Professor Rutter said: “Of course the ‘Christmas Special’ started – according to William Shakespeare – long before that ‘premiere’ at Gray’s Inn.
“Horatio recalls it for us in the opening scene of Hamlet. He and two soldiers standing watch just before midnight on the battlements of Elsinore have been terrified out of their wits by the appearance of a Ghost who looks like their dead king. Such hauntings are portents of ‘disasters in the sun’, of ‘fierce events’, of ‘doomsday’.
“The men stand trembling as the Ghost comes upon them a second – but then a cock crows and the apparition vanishes. In its wake, Marcellus observes: ‘It faded on the crowing of the cock’. And then he reflects beyond the here and now.
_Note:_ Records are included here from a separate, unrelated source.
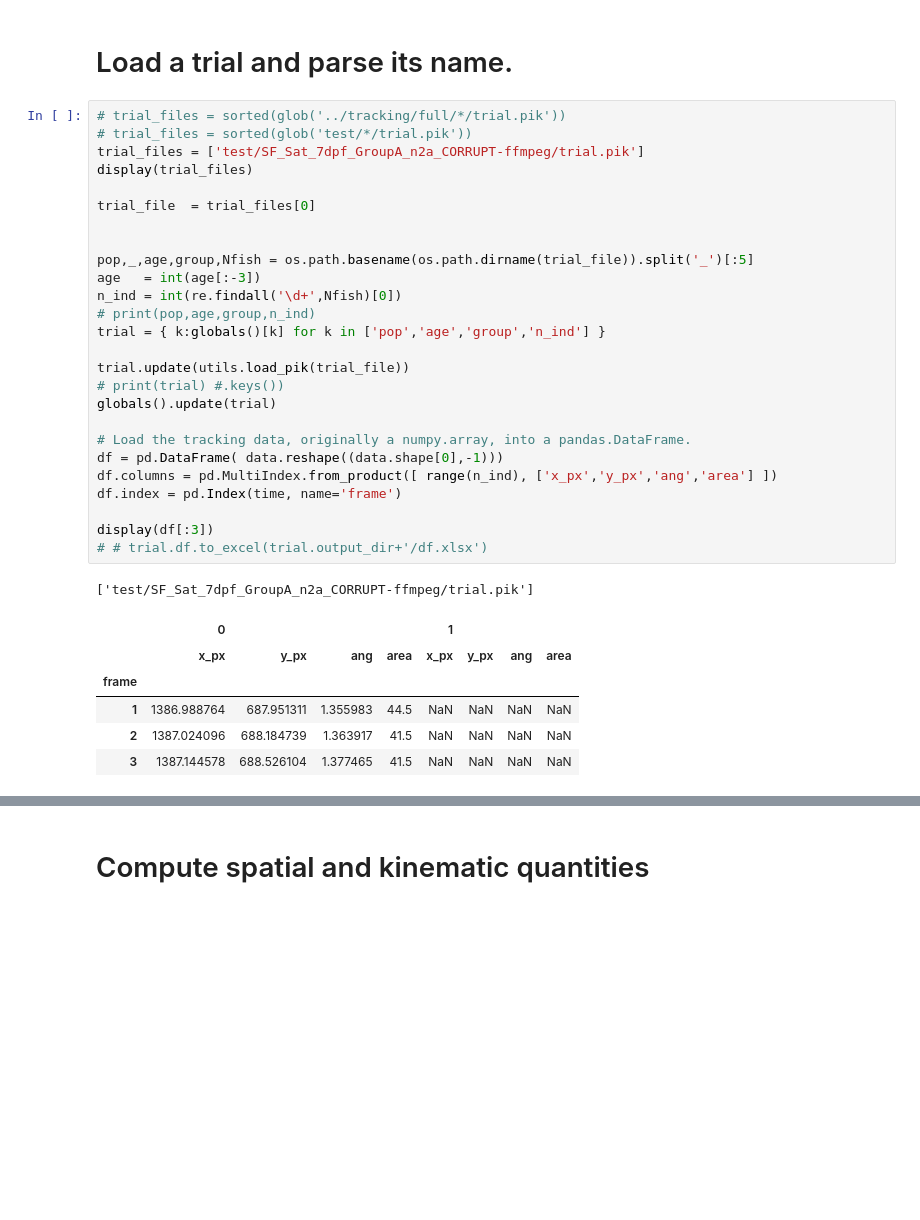
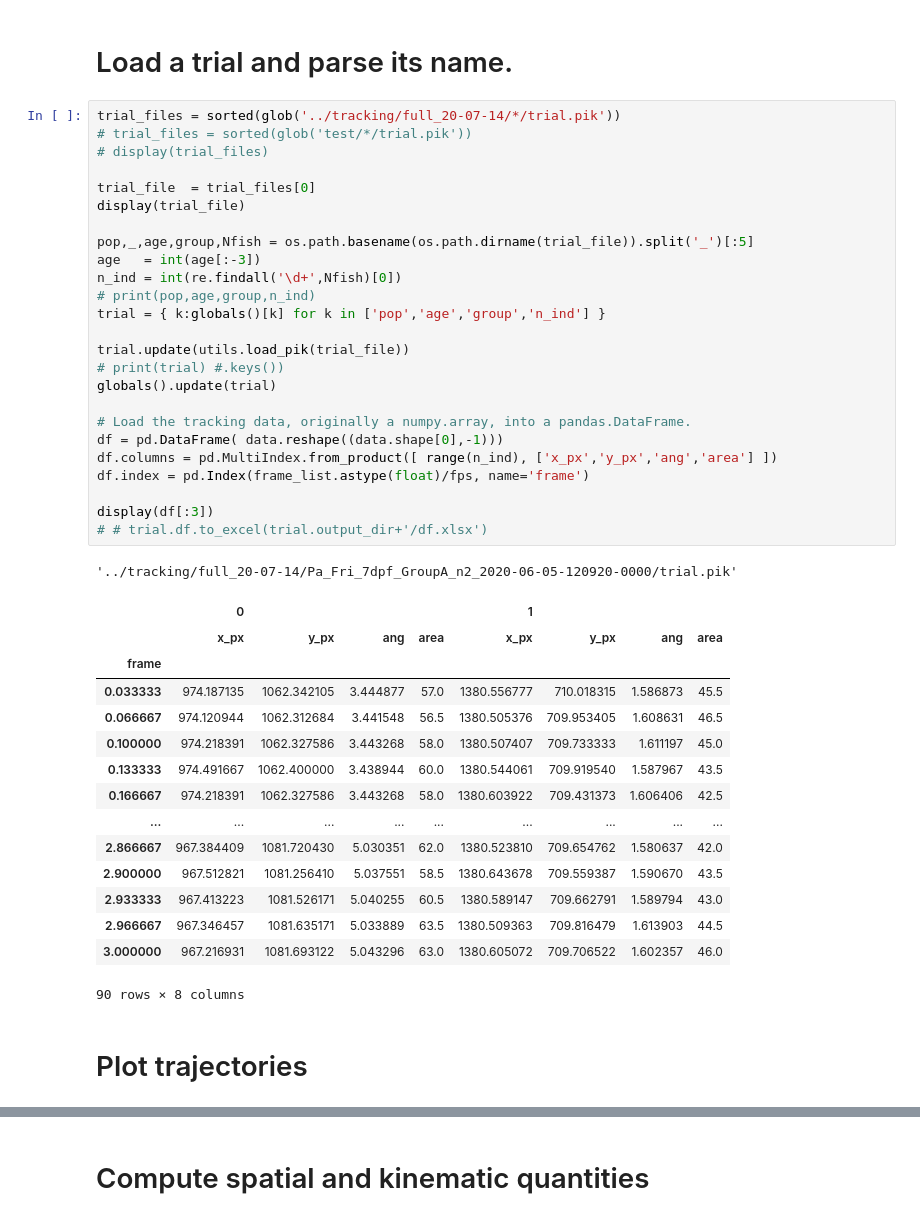
Before and after one commit to yffily/trilab-tracker, a Jupyter notebook: Analyze.ipynb, the cells around one changed output, grey strips where cells are left out. Drawn from its saved outputs; the diff is of its cells as text; blank space fills up the shorter version.

```diff
--- a/Analyze.ipynb
+++ b/Analyze.ipynb
@@ -16,36 +16,46 @@ tank_diameter_vs_age = { 7:9.6, 14:10.4, 21:12.8, 28:17.7, 42:33.8 }
 # %% [markdown]
 # Load a trial and parse its name.
 # %%
-# trial_files = sorted(glob('../tracking/full/*/trial.pik'))
+trial_files = sorted(glob('../tracking/full_20-07-14/*/trial.pik'))
 # trial_files = sorted(glob('test/*/trial.pik'))
-trial_files = ['test/SF_Sat_7dpf_GroupA_n2a_CORRUPT-ffmpeg/trial.pik']
-display(trial_files)
+# display(trial_files)
 
 trial_file  = trial_files[0]
-
+display(trial_file)
 
 pop,_,age,group,Nfish = os.path.basename(os.path.dirname(trial_file)).split('_')[:5]
 age   = int(age[:-3])
 n_ind = int(re.findall('\d+',Nfish)[0])
 # print(pop,age,group,n_ind)
 trial = { k:globals()[k] for k in ['pop','age','group','n_ind'] }
 
 trial.update(utils.load_pik(trial_file))
 # print(trial) #.keys())
 globals().update(trial)
 
 # Load the tracking data, originally a numpy.array, into a pandas.DataFrame.
 df = pd.DataFrame( data.reshape((data.shape[0],-1)))
 df.columns = pd.MultiIndex.from_product([ range(n_ind), ['x_px','y_px','ang','area'] ])
-df.index = pd.Index(time, name='frame')
+df.index = pd.Index(frame_list.astype(float)/fps, name='frame')
 
 display(df[:3])
 # # trial.df.to_excel(trial.output_dir+'/df.xlsx')
 # %% [output]
-['test/SF_Sat_7dpf_GroupA_n2a_CORRUPT-ffmpeg/trial.pik']
+'../tracking/full_20-07-14/Pa_Fri_7dpf_GroupA_n2_2020-06-05-120920-0000/trial.pik'
 |  | 0 |  |  |  | 1 |  |  |  |
 |  | x_px | y_px | ang | area | x_px | y_px | ang | area |
 | frame |  |  |  |  |  |  |  |  |
-| 1 | 1386.988764 | 687.951311 | 1.355983 | 44.5 | NaN | NaN | NaN | NaN |
-| 2 | 1387.024096 | 688.184739 | 1.363917 | 41.5 | NaN | NaN | NaN | NaN |
-| 3 | 1387.144578 | 688.526104 | 1.377465 | 41.5 | NaN | NaN | NaN | NaN |
+| 0.033333 | 974.187135 | 1062.342105 | 3.444877 | 57.0 | 1380.556777 | 710.018315 | 1.586873 | 45.5 |
+| 0.066667 | 974.120944 | 1062.312684 | 3.441548 | 56.5 | 1380.505376 | 709.953405 | 1.608631 | 46.5 |
+| 0.100000 | 974.218391 | 1062.327586 | 3.443268 | 58.0 | 1380.507407 | 709.733333 | 1.611197 | 45.0 |
+| 0.133333 | 974.491667 | 1062.400000 | 3.438944 | 60.0 | 1380.544061 | 709.919540 | 1.587967 | 43.5 |
+| 0.166667 | 974.218391 | 1062.327586 | 3.443268 | 58.0 | 1380.603922 | 709.431373 | 1.606406 | 42.5 |
+| ... | ... | ... | ... | ... | ... | ... | ... | ... |
+| 2.866667 | 967.384409 | 1081.720430 | 5.030351 | 62.0 | 1380.523810 | 709.654762 | 1.580637 | 42.0 |
+| 2.900000 | 967.512821 | 1081.256410 | 5.037551 | 58.5 | 1380.643678 | 709.559387 | 1.590670 | 43.5 |
+| 2.933333 | 967.413223 | 1081.526171 | 5.040255 | 60.5 | 1380.589147 | 709.662791 | 1.589794 | 43.0 |
+| 2.966667 | 967.346457 | 1081.635171 | 5.033889 | 63.5 | 1380.509363 | 709.816479 | 1.613903 | 44.5 |
+| 3.000000 | 967.216931 | 1081.693122 | 5.043296 | 63.0 | 1380.605072 | 709.706522 | 1.602357 | 46.0 |
+90 rows × 8 columns
+# %% [markdown]
+# Plot trajectories
```
Also changed, not shown: parts of 9 cells of this notebook, 3 other files.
He speaks of a miraculous intervention:
Some say that ever ’gainst that season comes
Wherein our Saviour’s birth is celebrated,
The bird of dawning singeth all night long.
And then, they say, no spirit can walk abroad;
The nights are wholesome; then no planets strike,
No fairy takes, nor witch hath power to charm,
So hallow’d and so gracious is the time.
“As the playwright Shakespeare has Marcellus and Horatio tell it, then, the very first ‘Christmas Special’ of all was performed as an act of grace, a blessing on mankind played out in the birth of a child. ‘Special’ indeed.”
21 December 2018